Strengths and Weaknesses of the Issue


The issue is crucial in addressing the plea of the voiceless who will suffer the consequences of loss of health insurance cover. Medicaid enrollment facilitated access to quality and affordable healthcare by all vulnerable groups in the USA, especially in the Covid-19 period when these low-income earners were more susceptible to ill-health issues (Erzouki, 2022). Covid-19 triggered many health burdens, especially on the poor; the enrollment ensured that all their medical needs were addressed, including those linked to the pandemic.

The Medicaid funding stipulated for the Covid-19 Response Act has continuously prevented the disenrollment of millions of people for failure to fund their health insurance covers, allowing all to enjoy wellness amidst the pandemic. Acquisition of Medicaid cover is usually a hectic process that requires submitting all supporting evidence and relevant data to prove eligibility (Erzouki, 2022). These hitches were solved by the PHE that enhanced smooth access to all.

The policy has served as a boost to the state government’s budget from the federal government. The cost of Medicaid policy has been rising, with new enrollments burdening the health budget of the states. The introduction of PHE strengthened states’ service provision without any financial constraint,


The policy that enhanced Medicaid enrollment for millions of people could raise a health crisis upon the termination of the PHE. The approximate enrollees were 78 million people by the end of 2021, and withdrawing support from all these people can create health instabilities and disruptions in the country. The cover, however, is daunting to the state’s funding, given the mass enrolment to the aid, and a suitable considerate recommendation is worthwhile.

Also, Eligible enrolled people will lose their Medicaid cover upon the expiry of the PHE term. The approximate number that will forfeit their coverage at the end of the last quarter of the year is 15.8 million people (Buettgens and Green, 2022). The end of the emergency period requires certifications to continue receiving the health incentive. There are vulnerable groups will inadequate evidence to prove their eligibility, and their health will be impacted negatively.

Wagner (2020) implies that these vulnerable insured groups’ quality and access to healthcare will be hampered since most of them cannot afford other insurance covers. The longer the protection period has lasted, the more the beneficiaries suffer the impacts of the loss, as the prolonged flexed enrollments triggered routine.
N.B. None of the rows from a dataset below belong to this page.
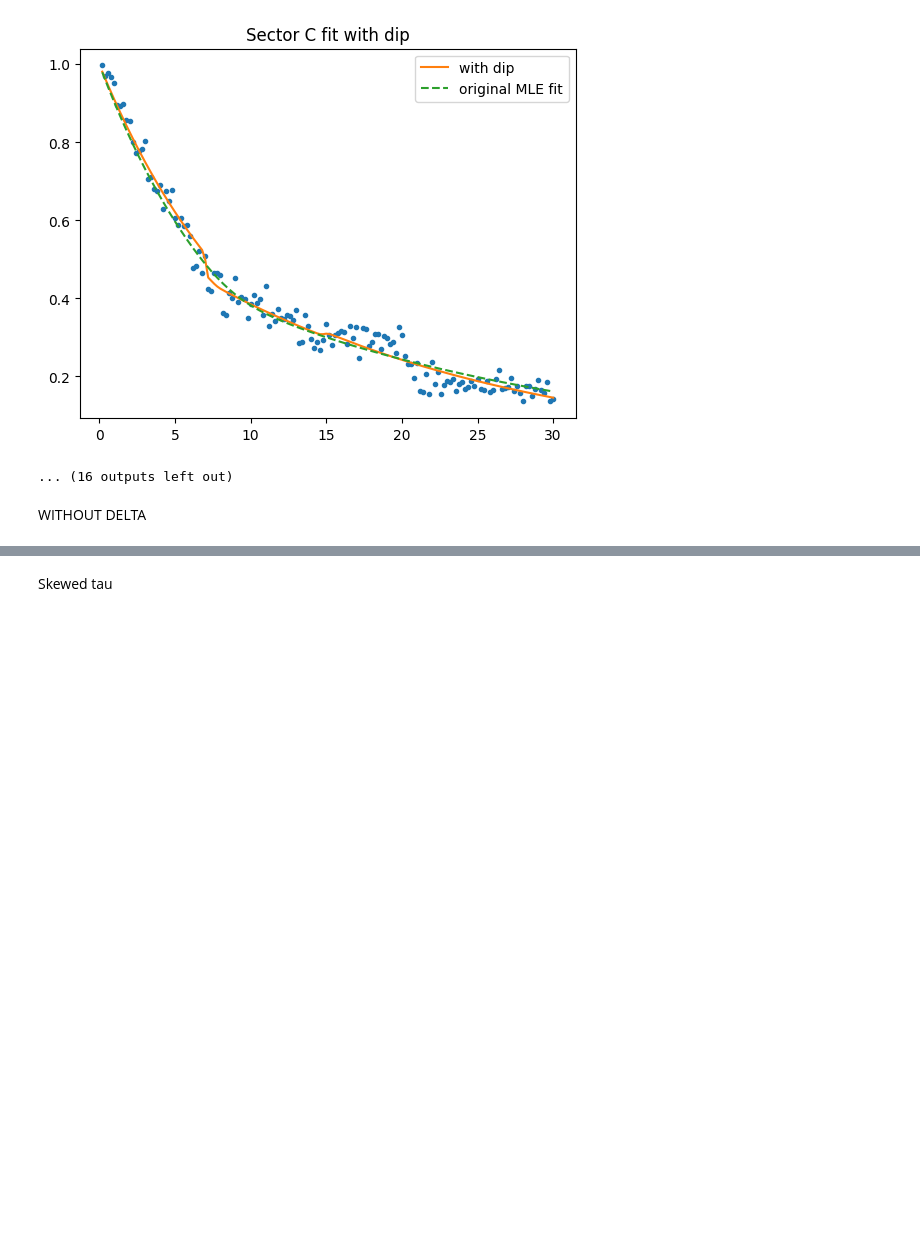
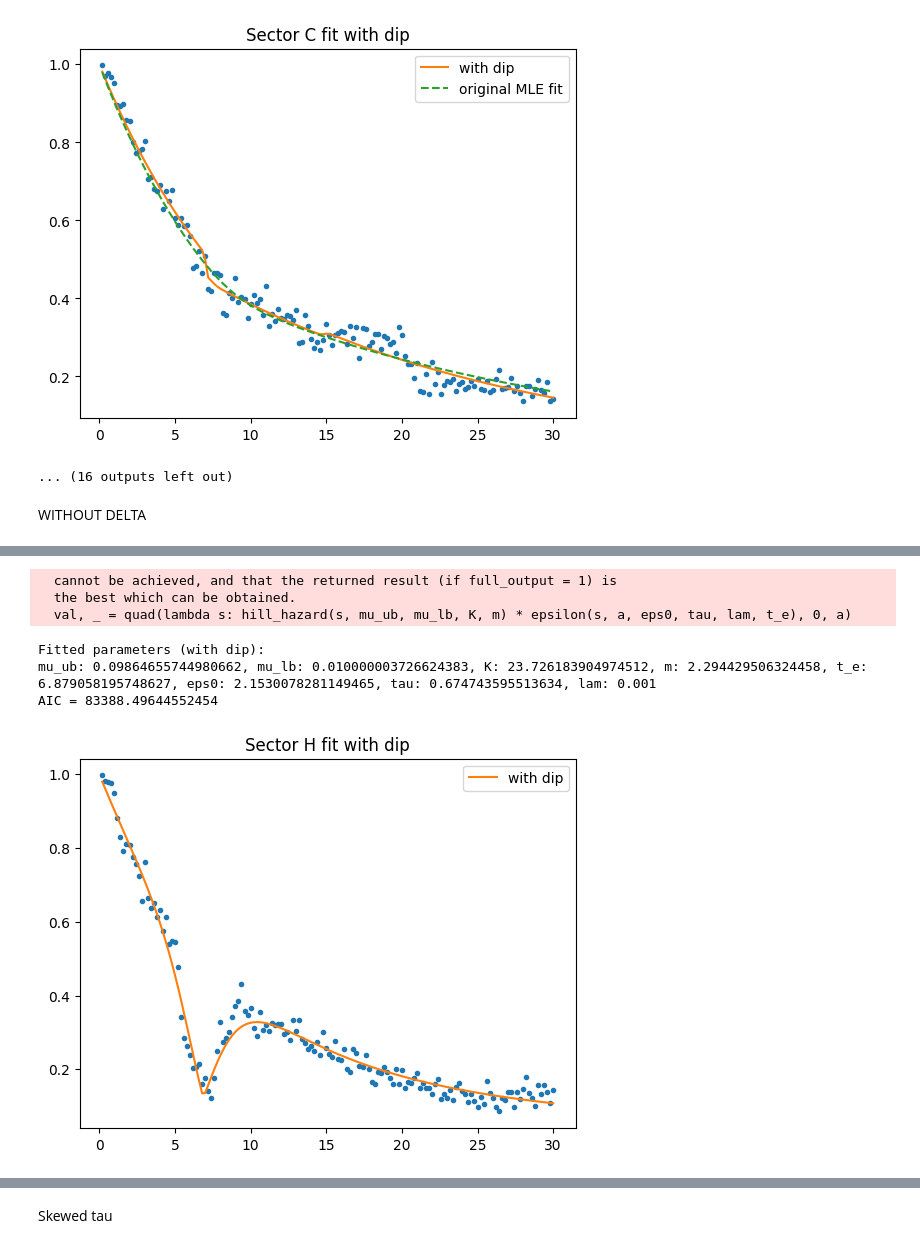
Before and after one commit to maxcyn/a-star, a Jupyter notebook: dip_model.ipynb, the cells around one changed output, grey strips where cells are left out. Cells and saved outputs as stored; diff of their text form; code cells hidden in the pictures; blank space fills up the shorter version.

```diff
--- a/dip_model.ipynb
+++ b/dip_model.ipynb
@@ -539,3 +507,51 @@ AIC = 83460.03501801491
+# %%
+import matplotlib.pyplot as plt
+from survival_analysis import obtain_survival_fractions, obtain_total_alive_count
+import numpy as np
+
+survival_fractions, ages = obtain_survival_fractions(df_analysis, 'Sector', 'H')
+totals, survivors = obtain_total_alive_count(df_analysis, 'Sector', 'H')
+# mu_lb, mu_ub, K, m, t_e, delta = fit_hill_with_dip(ages, survivors, totals, [0.18, 0.05, 6, 10, 7, 3]).x
+from scipy.optimize import minimize
+
+initial_guess = [0.1, 0.05, 10, 5, find_dip('H'), 3, 0.7, 0.1]
+# bounds = [
+#     (0.01, 0.3),   # mu_ub
+#     (0.01, 0.15),   # mu_lb
+#     (0.1, 30),     # K
+#     (0.5, 100),    # m
+#     (3, 10),       # t_e
+#     (0, 20),    # eps0
+#     (0.01, 30)      # tau
+# ]
+# result = minimize(lsq_hill_with_dip, initial_guess, args=(ages, survival_fractions), bounds=bounds)
+result = fit_hill_with_dip(ages, survivors, totals, initial_guess)
+mu_ub, mu_lb, K, m, t_e, eps0, tau, lam = result.x
+print("Fitted parameters (with dip):")
+print(f"mu_ub: {mu_ub}, mu_lb: {mu_lb}, K: {K}, m: {m}, t_e: {t_e}, eps0: {eps0}, tau: {tau}, lam: {lam}")
+
+aic_with_dip = 2 * 8 + 2 * neg_ll_hill_with_dip(result.x, ages, survivors, totals)
+print(f'AIC = {aic_with_dip}')
+
+plt.plot(ages, survival_fractions, 'o', markersize=3)
+plt.plot(ages, model_hill_with_dip(ages, mu_ub, mu_lb, K, m, t_e, eps0, tau, lam), label='with dip')
+# plt.plot(ages, model_survival_curve_hill(ages, 0.190143914, 0.028016019, 6.93767599, 100), '--', label = 'original MLE fit')
+# plt.plot(ages, model_survival_curve_hill(ages, mu_ub, mu_lb, K, m), label='without dip')
+plt.title('Sector H fit with dip')
+plt.legend()
+plt.show()
+
+# Fitted parameters (with dip):
+# mu_ub: 0.11555052725787383, mu_lb: 0.06802543565439674, K: 6.28151448827344, m: 9.857046612774358, t_e: 7.399999994978641, delta: 2.258860201858482, eps0: 3.4390450728837187, tau: 1.5014303322016382
+# AIC (with dip): 83317.78278673897
+# %% [output]
+  cannot be achieved, and that the returned result (if full_output = 1) is
+  the best which can be obtained.
+  val, _ = quad(lambda s: hill_hazard(s, mu_ub, mu_lb, K, m) * epsilon(s, a, eps0, tau, lam, t_e), 0, a)
+Fitted parameters (with dip):
+mu_ub: 0.09864655744980662, mu_lb: 0.010000003726624383, K: 23.726183904974512, m: 2.294429506324458, t_e: 6.879058195748627, eps0: 2.1530078281149465, tau: 0.674743595513634, lam: 0.001
+AIC = 83388.49644552454
+[figure, added]
 # %%
 from scipy.optimize import minimize
 
```
Also changed, not shown: parts of 9 cells of this notebook.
A jeopardized health system caused by patients’ withdrawal causes mortalities and poor health outcomes.

Solutions for the Issue

The problem of mass Medicaid disenrollment after the expiry of the PHE term, the first quarter being in mid-April 2022, can be solved by extending the emergency Act period. The enrolled individuals are already used to the provided covers and have changed their health programs and plans for other insurance (Erzouki, 2022). Erzouki (2022) highlights that more grace periods with advance notice on when their eligibility will be withdrawn can help the beneficiaries plan for other affordable health covers before the extended PHE period expires.

Policymakers in the state and the federal government should plan for suitable mitigation to salvage low-income earners from the consequences of withdrawing enrollment. Awareness creation on alternative insurance that these groups can afford should be made and be sensitized to enroll to avoid the associated health problems upon the loss (Wagner, 2020). Such subsidized plans on the Affordable Care Act (ACA) and reduced enrollment costs for other covers can be perfect substitutes for the Medicaid cover upon termination.

A collective responsibility by the Managed Care Organizations (MCO) and the state officials to facilitate a smooth transition of ending the emergency Medicaid cover without subjecting the beneficiaries to risks of cover loss is essential. The MCOs and responsible stakeholders should make careful plans that remove any constraint on the members’ access to other health insurance (Erzouki, 2022). The resumption of the regular Medicaid eligibility should take time to ensure that the beneficiaries who are not eligible for the continuation can safely secure other covers before their funding is terminated.